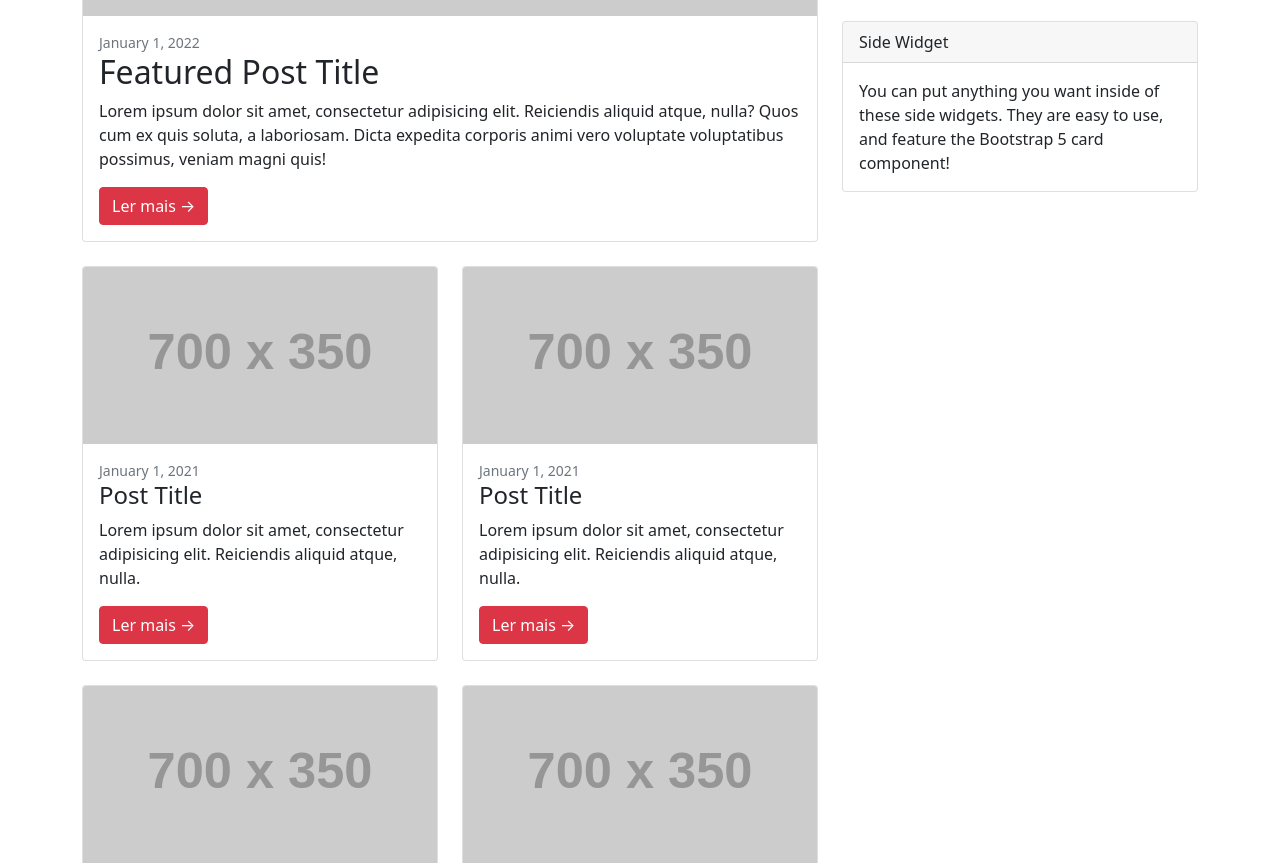
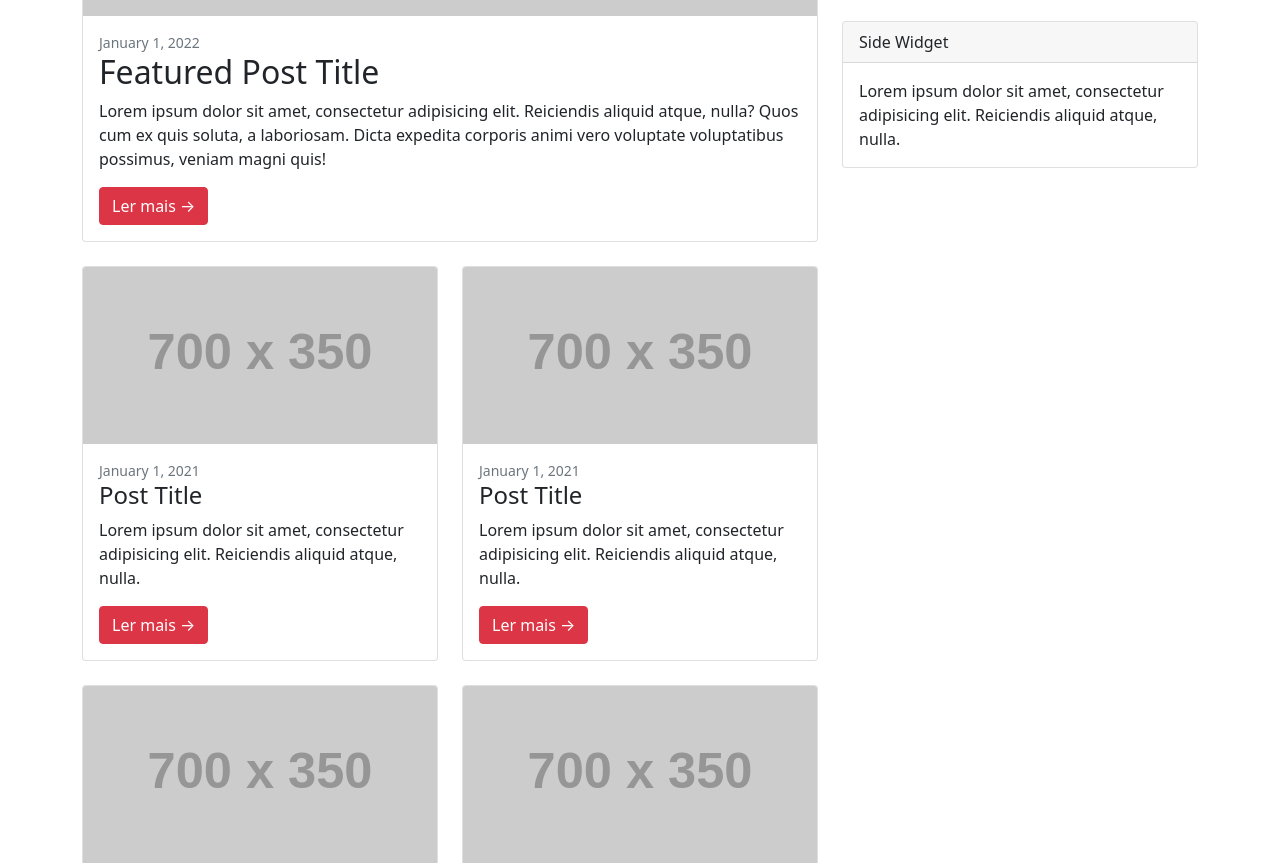
Before and after one commit to DjdogeGamer/AnimaCriticFrontEnd, a plain HTML site: page index.html in a window 1280 px wide. Shown: the part 1169-2032 px from the top of the page. Drawn offline with nearby package versions, Linux system fonts and the light colour scheme; placeholder pictures from the web are drawn by us.

Commit message:
Update index.html

```diff
--- a/index.html
+++ b/index.html
@@ -185,7 +185,7 @@
                     <!-- Side widget-->
                     <div class="card mb-4">
                         <div class="card-header">Side Widget</div>
-                        <div class="card-body">You can put anything you want inside of these side widgets. They are easy to use, and feature the Bootstrap 5 card component!</div>
+                        <div class="card-body">Lorem ipsum dolor sit amet, consectetur adipisicing elit. Reiciendis aliquid atque, nulla.</div>
                     </div>
                 </div>
             </div>
```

**********

Each line of the entries holding the string "body" should be found and copied.

* _TASK SOLUTION_
-                        <div class="card-body">You can put anything you want inside of these side widgets. They are easy to use, and feature the Bootstrap 5 card component!</div>
+                        <div class="card-body">Lorem ipsum dolor sit amet, consectetur adipisicing elit. Reiciendis aliquid atque, nulla.</div>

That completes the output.